• Problem details
Return each record exactly as it appears, so that nothing is dropped or altered.

(Before-and-after change data)
━━━━━━━━━━━━━━━━━━━━━━━━━━━━━━

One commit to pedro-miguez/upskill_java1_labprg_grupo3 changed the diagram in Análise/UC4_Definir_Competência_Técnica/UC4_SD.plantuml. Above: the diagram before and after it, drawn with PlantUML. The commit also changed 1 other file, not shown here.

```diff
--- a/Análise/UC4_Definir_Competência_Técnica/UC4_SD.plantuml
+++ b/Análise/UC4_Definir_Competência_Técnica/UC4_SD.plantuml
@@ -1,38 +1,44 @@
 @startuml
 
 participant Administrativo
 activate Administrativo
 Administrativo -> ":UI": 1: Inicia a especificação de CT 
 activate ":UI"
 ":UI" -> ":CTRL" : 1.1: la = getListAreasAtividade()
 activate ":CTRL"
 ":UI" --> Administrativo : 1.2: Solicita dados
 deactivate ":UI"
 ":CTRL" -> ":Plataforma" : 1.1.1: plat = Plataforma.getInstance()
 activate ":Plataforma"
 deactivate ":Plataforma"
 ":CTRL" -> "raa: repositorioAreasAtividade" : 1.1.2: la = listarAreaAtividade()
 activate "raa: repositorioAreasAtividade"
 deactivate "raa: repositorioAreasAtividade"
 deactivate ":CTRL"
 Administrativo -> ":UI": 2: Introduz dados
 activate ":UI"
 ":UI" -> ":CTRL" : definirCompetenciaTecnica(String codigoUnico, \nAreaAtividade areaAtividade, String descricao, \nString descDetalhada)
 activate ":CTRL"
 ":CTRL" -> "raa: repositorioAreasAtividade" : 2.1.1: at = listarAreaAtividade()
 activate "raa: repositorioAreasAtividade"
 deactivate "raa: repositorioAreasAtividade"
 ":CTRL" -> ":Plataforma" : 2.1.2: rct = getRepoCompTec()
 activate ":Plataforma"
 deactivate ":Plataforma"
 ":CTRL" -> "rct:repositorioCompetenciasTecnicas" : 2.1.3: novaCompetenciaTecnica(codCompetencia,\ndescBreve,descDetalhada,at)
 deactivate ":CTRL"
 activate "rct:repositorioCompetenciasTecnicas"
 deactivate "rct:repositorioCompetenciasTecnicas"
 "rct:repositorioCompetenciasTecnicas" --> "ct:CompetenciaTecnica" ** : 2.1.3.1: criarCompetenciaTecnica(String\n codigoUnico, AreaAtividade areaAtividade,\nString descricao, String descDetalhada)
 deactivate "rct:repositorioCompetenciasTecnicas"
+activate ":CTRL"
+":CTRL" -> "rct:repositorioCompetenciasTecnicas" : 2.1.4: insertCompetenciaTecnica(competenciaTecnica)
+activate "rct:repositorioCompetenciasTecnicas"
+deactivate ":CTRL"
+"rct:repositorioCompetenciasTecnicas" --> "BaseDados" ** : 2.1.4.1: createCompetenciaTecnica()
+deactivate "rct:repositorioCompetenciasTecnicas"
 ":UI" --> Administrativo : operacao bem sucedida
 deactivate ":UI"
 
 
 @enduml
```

━━━━━━━━━━━━━━━━━━━━━━━━━━━━━━

• Exercise result
One commit to pedro-miguez/upskill_java1_labprg_grupo3 changed the diagram in Análise/UC4_Definir_Competência_Técnica/UC4_SD.plantuml. Above: the diagram before and after it, drawn with PlantUML. The commit also changed 1 other file, not shown here.

```diff
--- a/Análise/UC4_Definir_Competência_Técnica/UC4_SD.plantuml
+++ b/Análise/UC4_Definir_Competência_Técnica/UC4_SD.plantuml
@@ -1,38 +1,44 @@
 @startuml
 
 participant Administrativo
 activate Administrativo
 Administrativo -> ":UI": 1: Inicia a especificação de CT 
 activate ":UI"
 ":UI" -> ":CTRL" : 1.1: la = getListAreasAtividade()
 activate ":CTRL"
 ":UI" --> Administrativo : 1.2: Solicita dados
 deactivate ":UI"
 ":CTRL" -> ":Plataforma" : 1.1.1: plat = Plataforma.getInstance()
 activate ":Plataforma"
 deactivate ":Plataforma"
 ":CTRL" -> "raa: repositorioAreasAtividade" : 1.1.2: la = listarAreaAtividade()
 activate "raa: repositorioAreasAtividade"
 deactivate "raa: repositorioAreasAtividade"
 deactivate ":CTRL"
 Administrativo -> ":UI": 2: Introduz dados
 activate ":UI"
 ":UI" -> ":CTRL" : definirCompetenciaTecnica(String codigoUnico, \nAreaAtividade areaAtividade, String descricao, \nString descDetalhada)
 activate ":CTRL"
 ":CTRL" -> "raa: repositorioAreasAtividade" : 2.1.1: at = listarAreaAtividade()
 activate "raa: repositorioAreasAtividade"
 deactivate "raa: repositorioAreasAtividade"
 ":CTRL" -> ":Plataforma" : 2.1.2: rct = getRepoCompTec()
 activate ":Plataforma"
 deactivate ":Plataforma"
 ":CTRL" -> "rct:repositorioCompetenciasTecnicas" : 2.1.3: novaCompetenciaTecnica(codCompetencia,\ndescBreve,descDetalhada,at)
 deactivate ":CTRL"
 activate "rct:repositorioCompetenciasTecnicas"
 deactivate "rct:repositorioCompetenciasTecnicas"
 "rct:repositorioCompetenciasTecnicas" --> "ct:CompetenciaTecnica" ** : 2.1.3.1: criarCompetenciaTecnica(String\n codigoUnico, AreaAtividade areaAtividade,\nString descricao, String descDetalhada)
 deactivate "rct:repositorioCompetenciasTecnicas"
+activate ":CTRL"
+":CTRL" -> "rct:repositorioCompetenciasTecnicas" : 2.1.4: insertCompetenciaTecnica(competenciaTecnica)
+activate "rct:repositorioCompetenciasTecnicas"
+deactivate ":CTRL"
+"rct:repositorioCompetenciasTecnicas" --> "BaseDados" ** : 2.1.4.1: createCompetenciaTecnica()
+deactivate "rct:repositorioCompetenciasTecnicas"
 ":UI" --> Administrativo : operacao bem sucedida
 deactivate ":UI"
 
 
 @enduml
```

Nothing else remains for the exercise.